I think she’s hiding behind this relationship and being able to take care of something. She needed to find a new purpose. I think she had the realization that “Well I wasn’t living my life for me, I was living it for someone else ultimately, and now I have this opportunity to get a new life and what is that going to look like, and who do I want to be in that?” I hope we got a little sense of that, her working out and taking care of herself, and the strength that she shows in the end to not take him back and that’s a reality for her. She’s shifted too much, that’s not there anymore.
Stevens: It’s also interesting, like an added layer of complexity to their relationship, is that patient-carer, which is obviously an unusual take on that story that looking at the carer as much as the patient. Like you say, is it all about James? Of course it’s very about this whole relationship really, this film.
You have a lot of interesting things coming up and very different from what we’ve seen before. Like in Beauty and the Beast, you’re playing the Beast. I think you’d be more of the Gaston type…
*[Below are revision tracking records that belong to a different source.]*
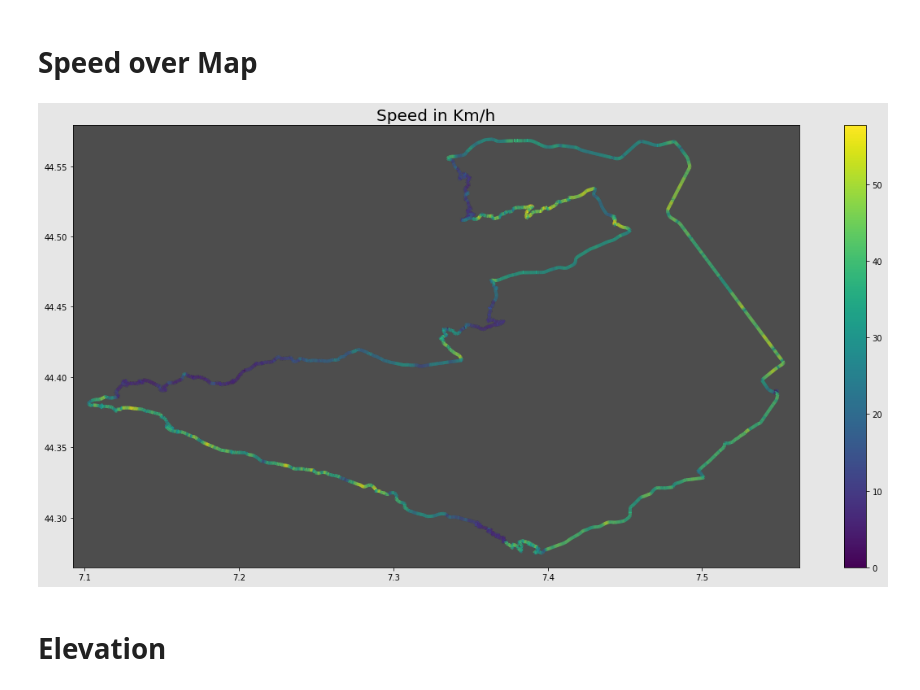
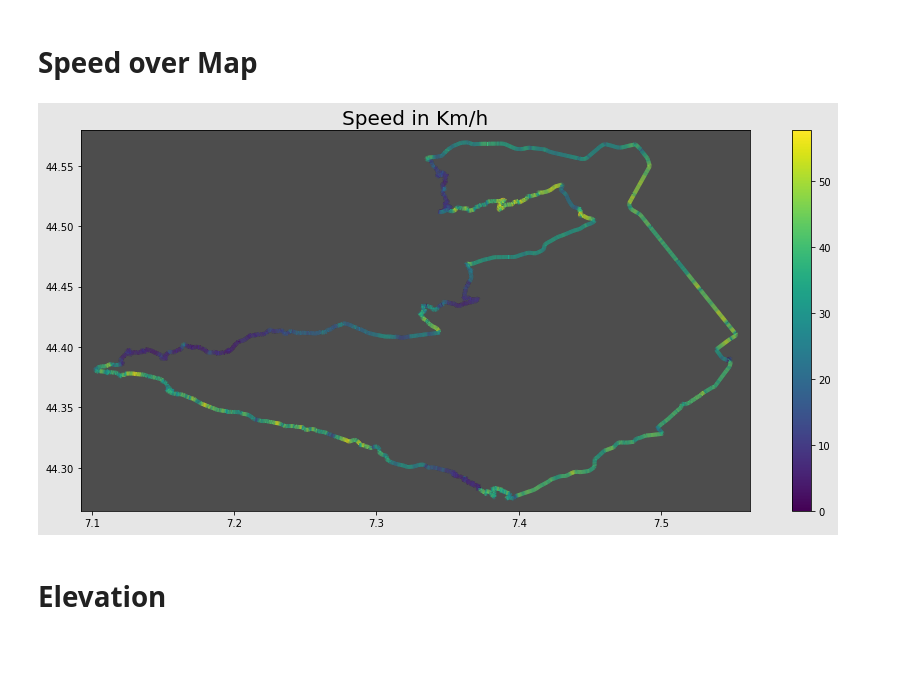
Before and after one commit to dantepawn/bike_speed_map, a Jupyter notebook: bike_race_analysis.ipynb, the cells around one changed output. Drawn from its saved outputs; the diff is of its cells as text; code cells hidden in the pictures; blank space fills up the shorter version.

```diff
--- a/bike_race_analysis.ipynb
+++ b/bike_race_analysis.ipynb
@@ -10,7 +10,7 @@ from matplotlib.collections import LineCollection
 from matplotlib.colors import ListedColormap, BoundaryNorm
 %matplotlib inline
 # %%
-cycling = pd.read_csv('/data/coppi.csv',header=2)
+cycling = pd.read_csv('./data/coppi.csv',header=2)
 # %%
 cycling.head()
 # %% [output]
@@ -62,7 +62,7 @@ Text(0.5, 1.0, 'Speed vs Heart Beats')
 # %% [markdown]
 ### Extract segments from gpx file
 # %%
-gpx_file = open('/data/coppi.gpx', 'r')
+gpx_file = open('./data/coppi.gpx', 'r')
 gpx = gpxpy.parse(gpx_file)
 lat = []
 lon = []
@@ -92,35 +92,35 @@ plt.plot(lon, lat, color = 'deepskyblue', lw = 1, alpha = 1)
 # %%
 x = np.array(lon)
 y = np.array(lat)
 dydx = np.array(speed)  # first derivative
 
 # Create a set of line segments so that we can color them individually
 # This creates the points as a N x 1 x 2 array so that we can stack points
 # together easily to get the segments. The segments array for line collection
 # needs to be (numlines) x (points per line) x 2 (for x and y)
 points = np.array([x, y]).T.reshape(-1, 1, 2)
 segments = np.concatenate([points[:-1], points[1:]], axis=1)
 
 
-fig = plt.figure(figsize=(20,10),facecolor = '0.9')
+fig = plt.figure(figsize=(15,7),facecolor = '0.9')
 axs = plt.axes(facecolor = '0.3')
 # Create a continuous norm to map from data points to colors
 norm = plt.Normalize(dydx.min(), dydx.max())
 lc = LineCollection(segments, cmap='viridis', norm=norm)
 
 lc.set_array(dydx)
 lc.set_linewidth(4)
 lc.set_alpha(1)
 line = axs.add_collection(lc)
 fig.colorbar(line, ax=axs)
 
 axs.set_xlim(x.min()-0.01, x.max()+0.01)
 axs.set_ylim(y.min()-0.01, y.max()+0.01)
 plt.title('Speed in Km/h' , fontsize = 20)
 
 plt.show()
 # %% [output]
-[figure, old version]
+[figure, new version]
 # %% [markdown]
 # Elevation
 # %%
```
Also changed, not shown: parts of 14 cells of this notebook, 2 other files.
Stevens: Well, thank you. I couldn’t possibly out-Gaston Luke Evans, but yeah, it’s exciting, really exciting. They’re amazing over there and the work that’s going into this movie is quite extraordinary. I’d like to think that it’s modern-day magic, the stuff that’s going into creating this Beast. I did the puppeteering of it, and now it’s being puppeteered further by these digital wizards. The stuff that I have seen in the last year, it just blows my mind what’s happening at the vanguard of that level of animation and CGI, it’s awesome.
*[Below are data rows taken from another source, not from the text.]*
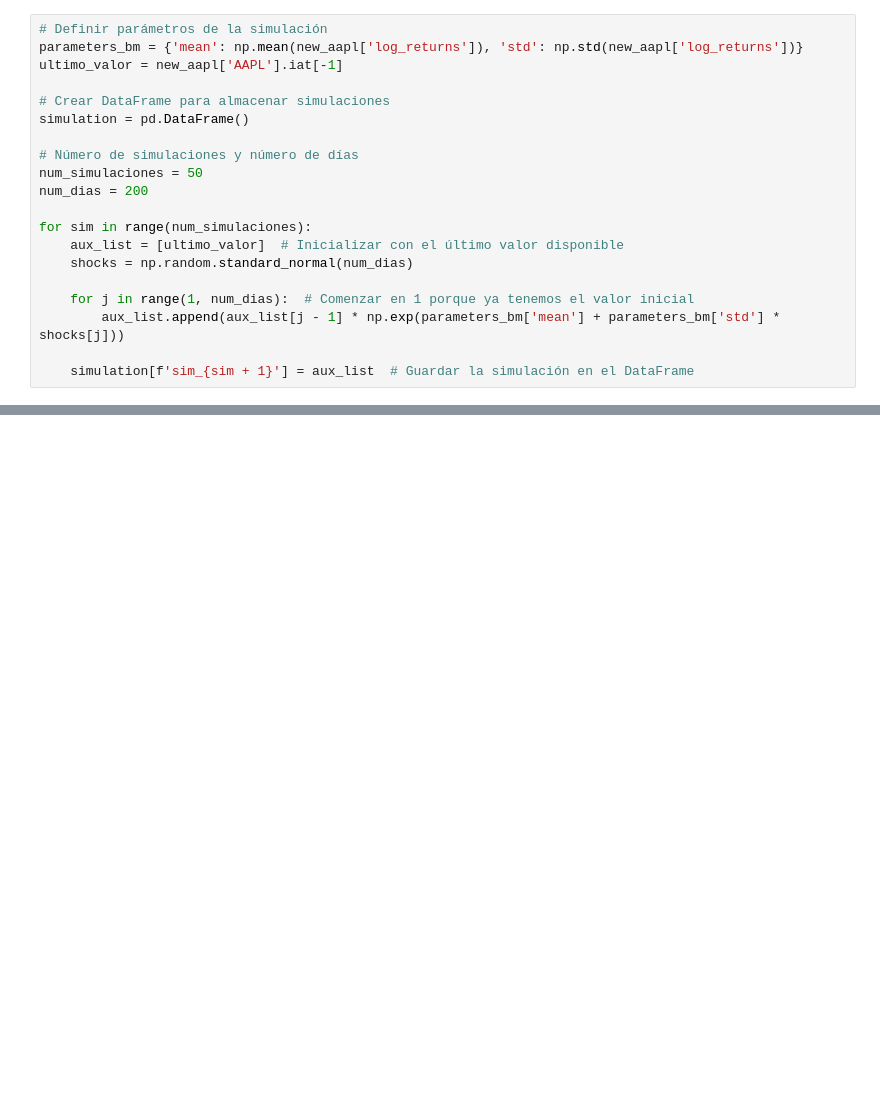
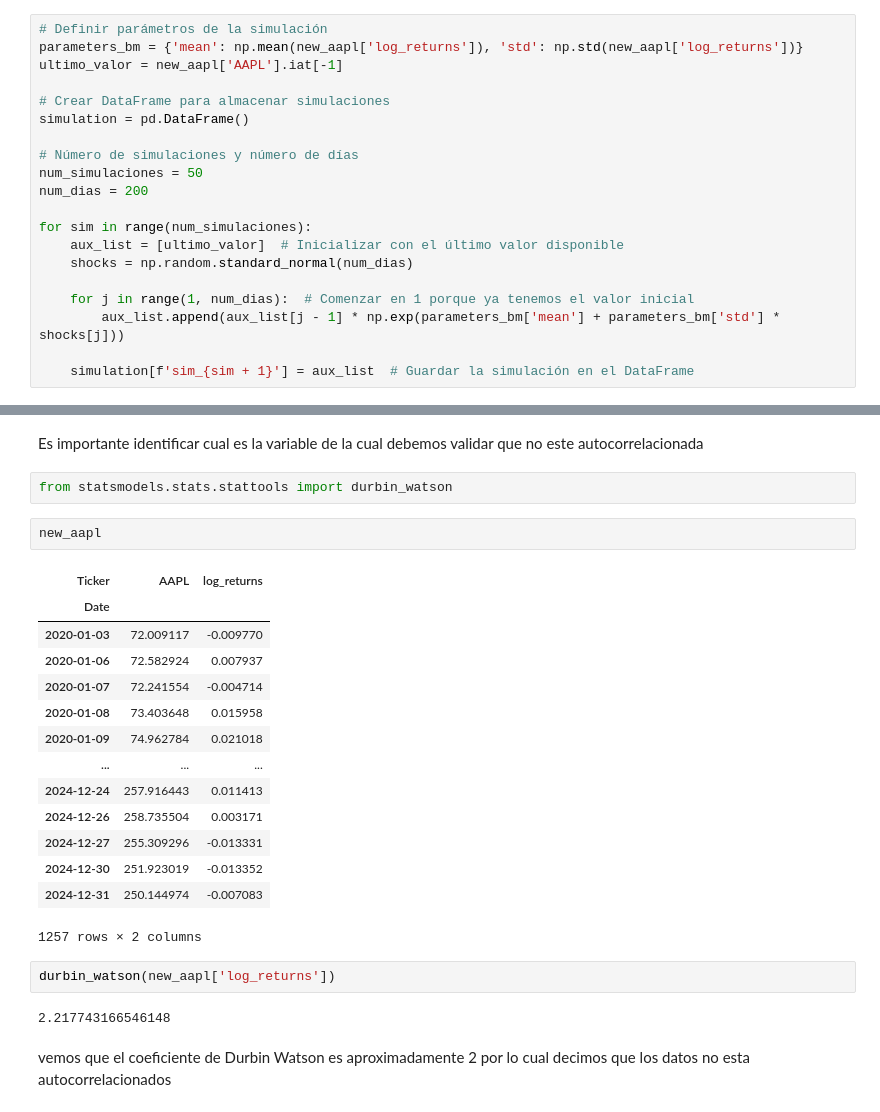
Before and after one commit to DaveQuant/Mathematical-Models-For-Pricing-Options, a Jupyter notebook: Mathematical Models.ipynb, the cells around one changed output, grey strips where cells are left out. Saved outputs shown, nothing was run; the diff lists cells and outputs as text; blank space fills up the shorter version.

Commit message:
Durbin Watson test

```diff
--- a/Mathematical Models.ipynb
+++ b/Mathematical Models.ipynb
@@ -124,0 +126,27 @@ simulation.plot(kind = 'line', figsize = (19,8), legend= False)
+# %% [markdown]
+Es importante identificar cual es la variable de la cual debemos validar que no este autocorrelacionada
+# %%
+from statsmodels.stats.stattools import durbin_watson
+# %%
+new_aapl
+# %% [output]
+| Ticker | AAPL | log_returns |
+| Date |  |  |
+| 2020-01-03 | 72.009117 | -0.009770 |
+| 2020-01-06 | 72.582924 | 0.007937 |
+| 2020-01-07 | 72.241554 | -0.004714 |
+| 2020-01-08 | 73.403648 | 0.015958 |
+| 2020-01-09 | 74.962784 | 0.021018 |
+| ... | ... | ... |
+| 2024-12-24 | 257.916443 | 0.011413 |
+| 2024-12-26 | 258.735504 | 0.003171 |
+| 2024-12-27 | 255.309296 | -0.013331 |
+| 2024-12-30 | 251.923019 | -0.013352 |
+| 2024-12-31 | 250.144974 | -0.007083 |
+1257 rows × 2 columns
+# %%
+durbin_watson(new_aapl['log_returns'])
+# %% [output]
+2.217743166546148
+# %% [markdown]
+vemos que el coeficiente de Durbin Watson es aproximadamente 2 por lo cual decimos que los datos no esta autocorrelacionados
```
Also changed, not shown: parts of 3 cells of this notebook.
The other thing is Legion for FX. I know the character of David Haller from the comics.
Stevens: You know it? Not many people do.
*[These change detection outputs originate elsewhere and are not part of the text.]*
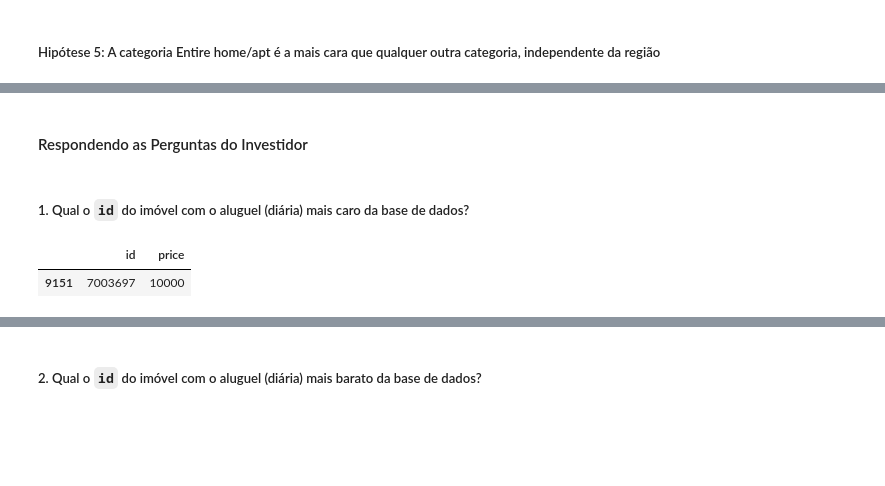
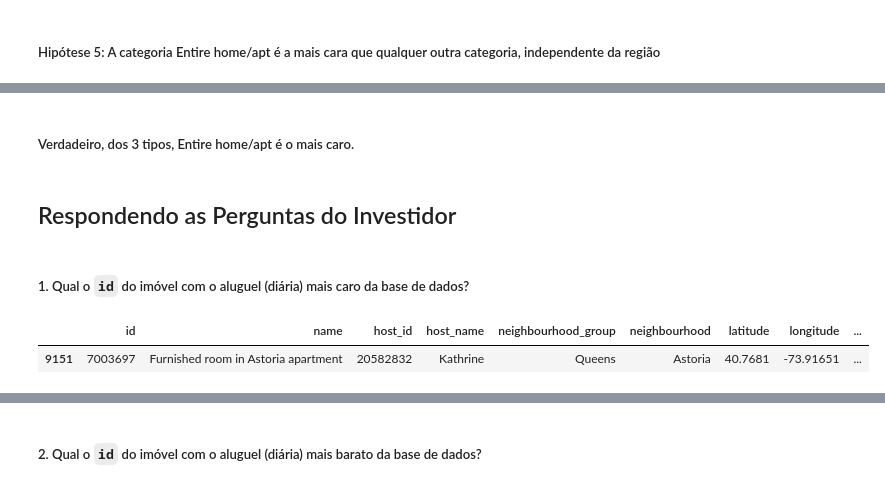
Before and after one commit to rafapires07/james_bauer_airbnb_ny, a Jupyter notebook: projeto_final_certificacao_aluno.ipynb, the cells around one changed output, grey strips where cells are left out. Cells and saved outputs as stored; diff of their text form; code cells hidden in the pictures; blank space fills up the shorter version.

```diff
--- a/projeto_final_certificacao_aluno.ipynb
+++ b/projeto_final_certificacao_aluno.ipynb
@@ -290,9 +371,11 @@ Image('img/regions_nyc.jpg')
+# %% [markdown]
+##### Verdadeiro, dos 3 tipos, Entire home/apt é o mais caro.
 # %% [markdown]
-#### Respondendo as Perguntas do Investidor
+## Respondendo as Perguntas do Investidor
 # %% [markdown]
 ##### 1. Qual o `id` do imóvel com o aluguel (diária) mais caro da base de dados?
 # %%
-df[['id', 'price']].sort_values(by='price',ascending=False).head(1)
+df[df['price']==df['price'].max()].head(1)
 # %% [output]
-|  | id | price |
-| 9151 | 7003697 | 10000 |
+|  | id | name | host_id | host_name | neighbourhood_group | neighbourhood | latitude | longitude | ... |
+| 9151 | 7003697 | Furnished room in Astoria apartment | 20582832 | Kathrine | Queens | Astoria | 40.7681 | -73.91651 | ... |
```
Also changed, not shown: parts of 44 cells of this notebook.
There are a lot of interesting things about the character such as that crazy hair and also that he has multiple personalities…
Stevens: Yeah, we get to the hair—yeah, we’re sort of working up to the hair. Not a lot of people know… I guess Den of Geek people know Legion. Yes, it’s interesting. He’s part of the Marvel Universe, and he’s a real extraordinarily dark and mysterious corner of the Marvel Universe. He can and literally will take on anybody and anything at one stage, but we’re starting slowly. We’re ramping up, but it’s a really cool character. Noah Hawley [Fargo showrunner] is awesome and he’s bringing a very fresh take to that whole kind of show.
So this is going to be a series?
Stevens: I hope so. We just shot the pilot and we’ll see, but it was cool.
It is a strange character to do a show around but you can definitely do a lot of cool things with the character…
Stevens: So strange, but it’s so fun and we’re going to go in a lot of weird directions…. A bit like this movie.
Have they been writing more episodes in case it gets picked up?
Stevens: I don’t know. You’d have to ask Noah that. I just do the words when they come to me. They put the words in front of me, I go where I’m told and I say the words, and they make a TV show, it’s amazing! [Laughs]
Are you still doing Billions?
Akerman: Yeah, we’re ramping up and we’re going to get started in June for the second season.
Stevens: It’s great, by the way. Susan and I just started watching it.
Akerman: Thanks! It’s fun and really interesting. I love the show. I decided to take half a year off. I haven’t stopped working for a long time, so I took some time off between the two seasons.
[We then talked briefly to Akerman a little about her 2015 movie The Final Girls, trying not to spoil it for Stevens.]
The Ticket is still seeking distribution but will play a few more times at the Tribeca Film Festival on Monday night, April 18, and Saturday, April 23.